Also I am sending you a book of stories; some of which I have read
myself, particularly one called "The Cloak."
But he kept his affection for certain poets of the graver, not to say gloomier sort, and he must have suffered his children to read them, pending that great question of their souls' salvation which was a lifelong trouble to him.
Ever since I can remember, the works of Swedenborg formed a large part of his library; he read them much himself, and much to my mother, and occasionally a "Memorable Relation" from them to us children.
"I cannot understand how that can be, for in truth to my mind there is no better reading in the world, and I have here two or three of them, with other writings that are the very life, not only of myself but of plenty more; for when it is harvest-time, the reapers flock here on holidays, and there is always one among them who can read and who takes up one of these books, and we gather round him, thirty or more of us, and stay listening to him with a delight that makes our grey hairs grow young again.
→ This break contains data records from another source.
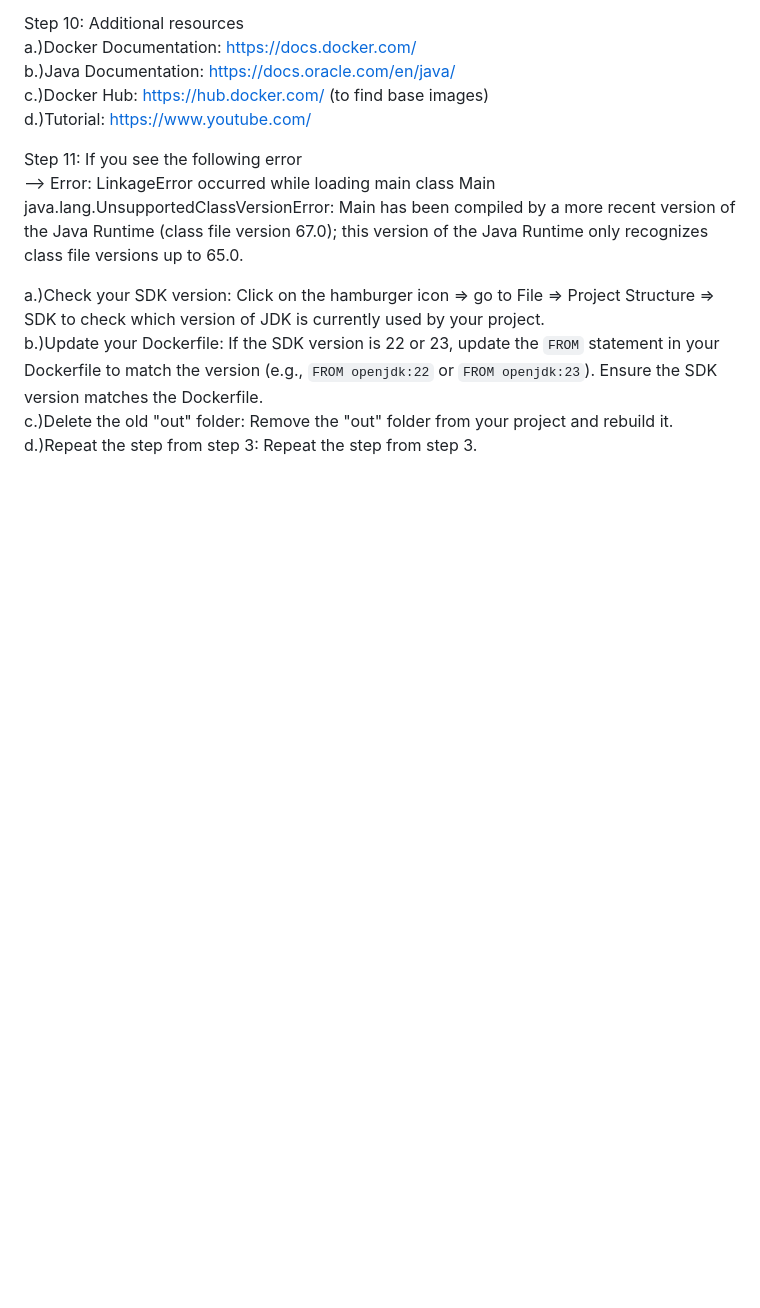
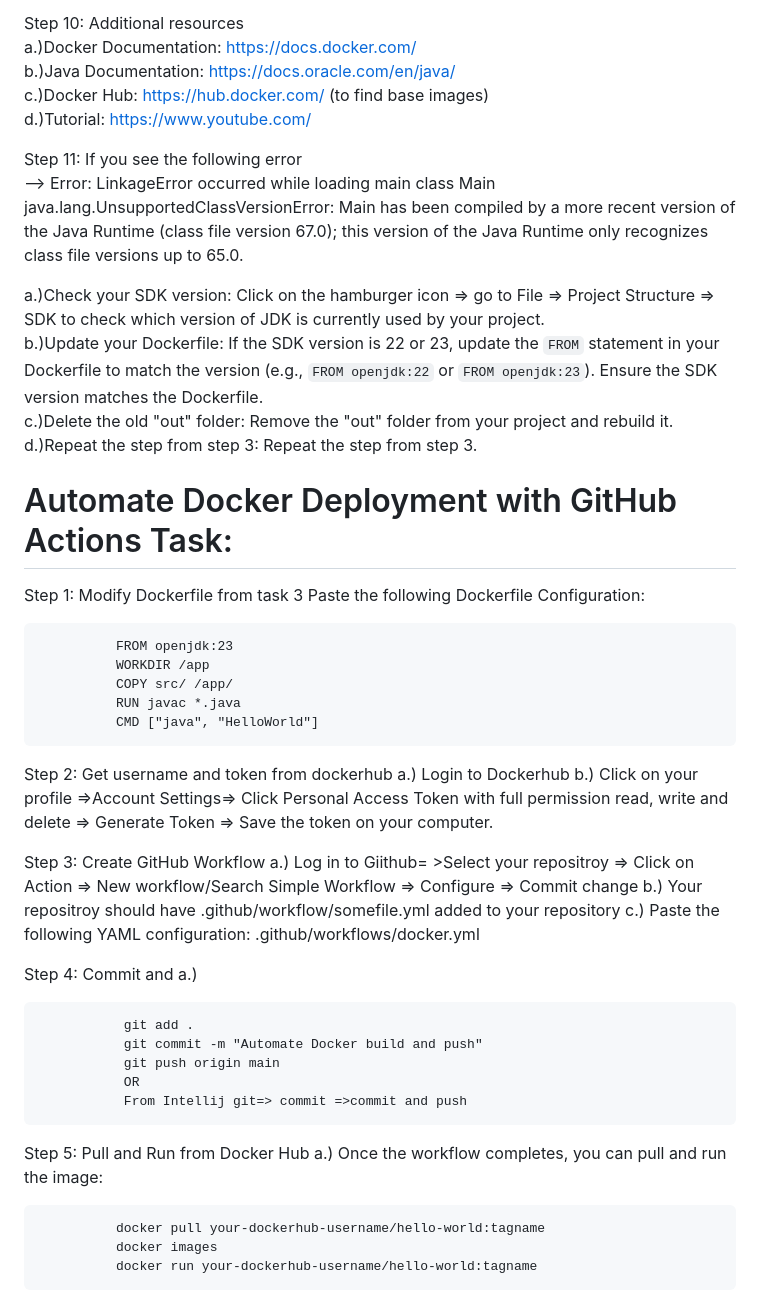
Before and after one commit to smaryam747/IS147GroupC, a Markdown page: README.md, the part around the change. GitHub-like rendering; blank space fills up the shorter version.

```diff
--- a/README.md
+++ b/README.md
@@ -102,3 +102,39 @@ Step 11: If you see the following error\
    b.)Update your Dockerfile: If the SDK version is 22 or 23, update the `FROM` statement in your Dockerfile to match the version (e.g., `FROM openjdk:22` or `FROM openjdk:23`). Ensure the SDK version matches the Dockerfile.\
    c.)Delete the old "out" folder: Remove the "out" folder from your project and rebuild it.\
    d.)Repeat the step from step 3: Repeat the step from step 3.
+
+   # Automate Docker Deployment with GitHub Actions Task:
+
+Step 1: Modify Dockerfile from task 3
+   Paste the following Dockerfile Configuration:
+
+              FROM openjdk:23
+              WORKDIR /app
+              COPY src/ /app/
+              RUN javac *.java
+              CMD ["java", "HelloWorld"]
+
+Step 2: Get username and token from dockerhub
+   a.) Login to Dockerhub
+   b.) Click on your profile =>Account Settings=> Click Personal Access Token with full permission read, write and delete => Generate Token => Save the token on your computer.
+
+Step 3: Create GitHub Workflow
+   a.) Log in to Giithub= >Select your repositroy => Click on Action => New workflow/Search Simple Workflow => Configure => Commit change
+   b.) Your repositroy should have .github/workflow/somefile.yml added to your repository
+   c.) Paste the following YAML configuration: .github/workflows/docker.yml
+
+Step 4:  Commit and
+   a.)
+
+               git add .
+               git commit -m "Automate Docker build and push"
+               git push origin main
+               OR
+               From Intellij git=> commit =>commit and push
+
+Step 5: Pull and Run from Docker Hub
+  a.) Once the workflow completes, you can pull and run the image:
+
+              docker pull your-dockerhub-username/hello-world:tagname
+              docker images
+              docker run your-dockerhub-username/hello-world:tagname
```
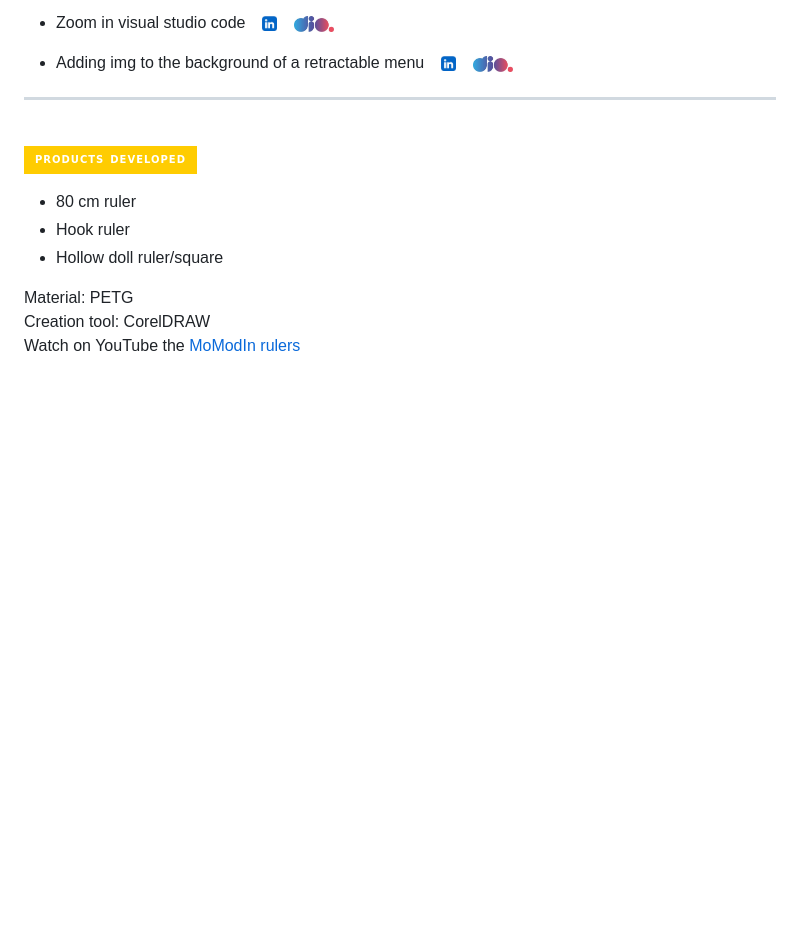
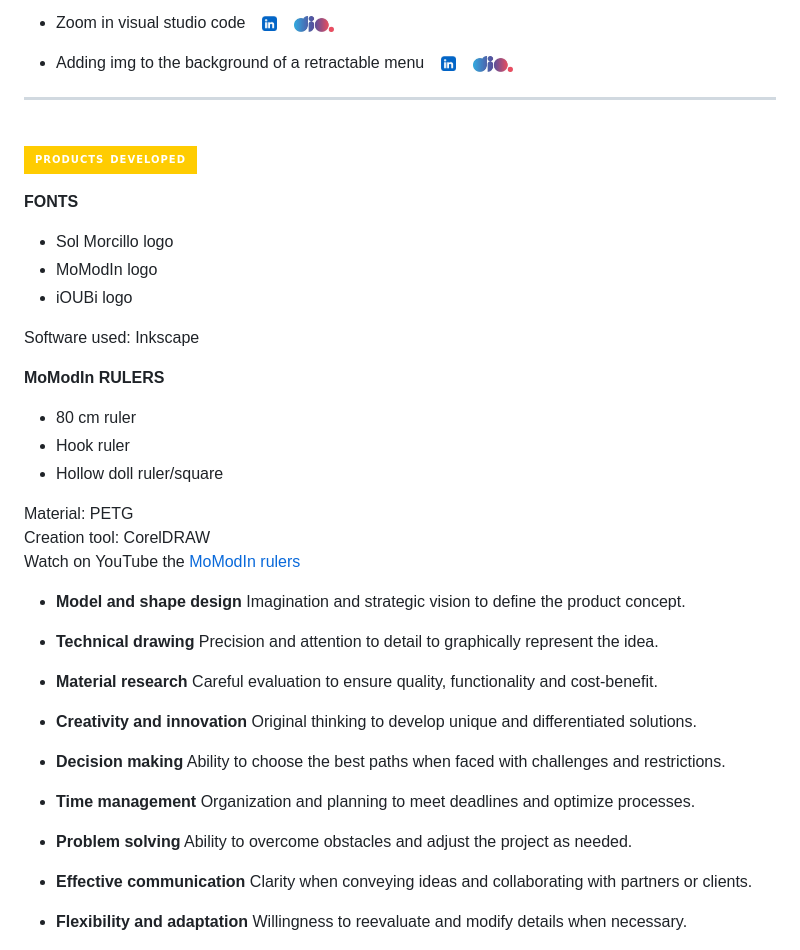
Before and after one commit to QSoll/QSoll, a Markdown page: README.md, the part around the change. GitHub-like rendering; badges without logos; blank space fills up the shorter version.

```diff
--- a/README.md
+++ b/README.md
@@ -85,6 +85,18 @@
 
 ![Produtos desenvolvidos](https://img.shields.io/badge/Products&ensp;developed-FFCC01?style=for-the-badge&logo=Products&ensp;developed&logoColor=white)
 
+**FONTS**
+
+
+* Sol Morcillo logo
+* MoModIn logo
+* iOUBi logo
+
+Software used: Inkscape
+<br>
+
+**MoModIn RULERS**
+
 * 80 cm ruler
 * Hook ruler
 * Hollow doll ruler/square
@@ -92,6 +104,25 @@
 Material: PETG <br>
 Creation tool: CorelDRAW <br>
 Watch on YouTube the <a href="https://youtu.be/VmiQWrJMKYA?si=CLvEnXqrqiBRzNRV" target="_blank" > MoModIn rulers</a>
+
+
+* **Model and shape design** Imagination and strategic vision to define the product concept.
+
+* **Technical drawing** Precision and attention to detail to graphically represent the idea.
+
+* **Material research** Careful evaluation to ensure quality, functionality and cost-benefit.
+
+* **Creativity and innovation** Original thinking to develop unique and differentiated solutions.
+
+* **Decision making** Ability to choose the best paths when faced with challenges and restrictions.
+
+* **Time management** Organization and planning to meet deadlines and optimize processes.
+
+* **Problem solving** Ability to overcome obstacles and adjust the project as needed.
+
+* **Effective communication** Clarity when conveying ideas and collaborating with partners or clients.
+
+* **Flexibility and adaptation** Willingness to reevaluate and modify details when necessary.
 
 </div>
 
```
When the curate read the two first titles he looked over at the barber and said, "We want my friend's housekeeper and niece here now."
He began to read
the page before and the page after each engraving to find out what it was about, and soon he lost all interest in his toys.
on steadily, until he had reached the end of the Second Act.
Can it be that between me and this officer boy there exist, or can exist, any other relations than such as are common with every acquaintance?" She laughed contemptuously and took up her book again; but now she was definitely unable to follow what she read
. She passed the paper knife over the window pane, then laid its smooth, cool surface to her cheek, and almost laughed aloud at the feeling of delight that all at once without cause came over her.